- **The data**

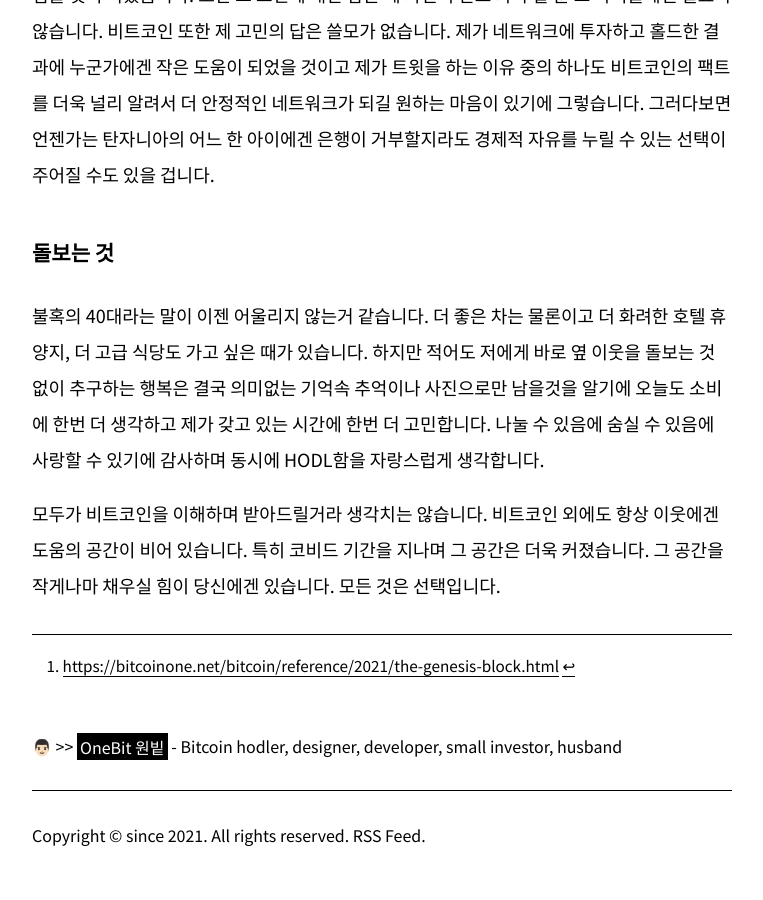
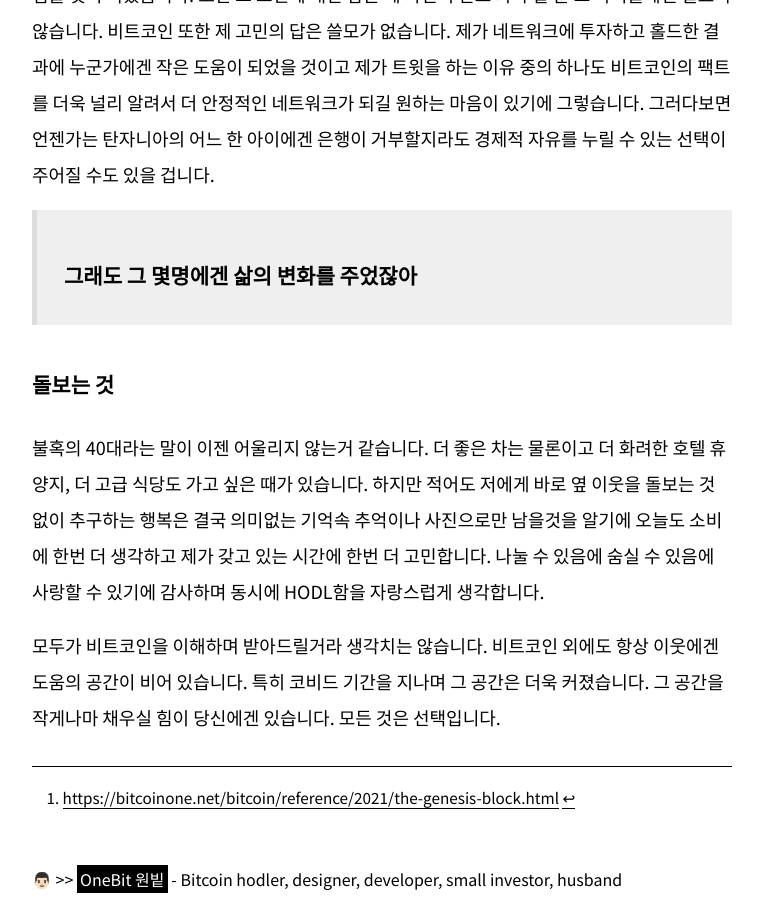
Before and after one commit to onebitco/onebitco.github.io, a Jekyll site: the page built from _posts/2021-07-11-ethics-of-bitcoin.md, in a window 1280 px wide and 900 px high, scrolled down 2049 px. Shown: the whole window, without its empty margins (258-1021 px from the left). Built offline with Jekyll 4.4.1, drawn with Linux system fonts in a browser that asks for light colours; before the commit the page ends 2928 px from its top, so only the background shows below that.

Commit message:
blockquote update

```diff
--- a/_posts/2021-07-11-ethics-of-bitcoin.md
+++ b/_posts/2021-07-11-ethics-of-bitcoin.md
@@ -24,6 +24,8 @@ tags: charity
 
 저의 생활 소비 패턴이나 저의 시작 동기와 무관하게 후원은 그 아이들에겐 힘이 되었고 먹을 것, 입을 것이 되었습니다.  또한 그 고민에 대한 답은 제 자신이 안고 가야 할 뿐 그 아이들에겐 필요치 않습니다.  비트코인 또한 제 고민의 답은 쓸모가 없습니다.  제가 네트워크에 투자하고 홀드한 결과에 누군가에겐 작은 도움이 되었을 것이고 제가 트윗을 하는 이유 중의 하나도 비트코인의 팩트를 더욱 널리 알려서 더 안정적인 네트워크가 되길 원하는 마음이 있기에 그렇습니다.  그러다보면 언젠가는 탄자니아의 어느 한 아이에겐 은행이 거부할지라도 경제적 자유를 누릴 수 있는 선택이 주어질 수도 있을 겁니다.
 
+>### 그래도 그 몇명에겐 삶의 변화를 주었잖아
+
 ### 돌보는 것
 불혹의 40대라는 말이 이젠 어울리지 않는거 같습니다. 더 좋은 차는 물론이고 더 화려한 호텔 휴양지, 더 고급 식당도 가고 싶은 때가 있습니다.  하지만 적어도 저에게 바로 옆 이웃을 돌보는 것 없이 추구하는 행복은 결국 의미없는 기억속 추억이나 사진으로만 남을것을 알기에 오늘도 소비에 한번 더 생각하고 제가 갖고 있는 시간에 한번 더 고민합니다. 나눌 수 있음에 숨실 수 있음에 사랑할 수 있기에 감사하며 동시에 HODL함을 자랑스럽게 생각합니다.
 
```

- **Problem to work on**
Reproduce exactly the lines from the one with "blockquote update" through the last line of the entries, keeping both of those lines and nothing else.

- **Exercise response**
blockquote update

```diff
--- a/_posts/2021-07-11-ethics-of-bitcoin.md
+++ b/_posts/2021-07-11-ethics-of-bitcoin.md
@@ -24,6 +24,8 @@ tags: charity
 
 저의 생활 소비 패턴이나 저의 시작 동기와 무관하게 후원은 그 아이들에겐 힘이 되었고 먹을 것, 입을 것이 되었습니다.  또한 그 고민에 대한 답은 제 자신이 안고 가야 할 뿐 그 아이들에겐 필요치 않습니다.  비트코인 또한 제 고민의 답은 쓸모가 없습니다.  제가 네트워크에 투자하고 홀드한 결과에 누군가에겐 작은 도움이 되었을 것이고 제가 트윗을 하는 이유 중의 하나도 비트코인의 팩트를 더욱 널리 알려서 더 안정적인 네트워크가 되길 원하는 마음이 있기에 그렇습니다.  그러다보면 언젠가는 탄자니아의 어느 한 아이에겐 은행이 거부할지라도 경제적 자유를 누릴 수 있는 선택이 주어질 수도 있을 겁니다.
 
+>### 그래도 그 몇명에겐 삶의 변화를 주었잖아
+
 ### 돌보는 것
 불혹의 40대라는 말이 이젠 어울리지 않는거 같습니다. 더 좋은 차는 물론이고 더 화려한 호텔 휴양지, 더 고급 식당도 가고 싶은 때가 있습니다.  하지만 적어도 저에게 바로 옆 이웃을 돌보는 것 없이 추구하는 행복은 결국 의미없는 기억속 추억이나 사진으로만 남을것을 알기에 오늘도 소비에 한번 더 생각하고 제가 갖고 있는 시간에 한번 더 고민합니다. 나눌 수 있음에 숨실 수 있음에 사랑할 수 있기에 감사하며 동시에 HODL함을 자랑스럽게 생각합니다.
 
```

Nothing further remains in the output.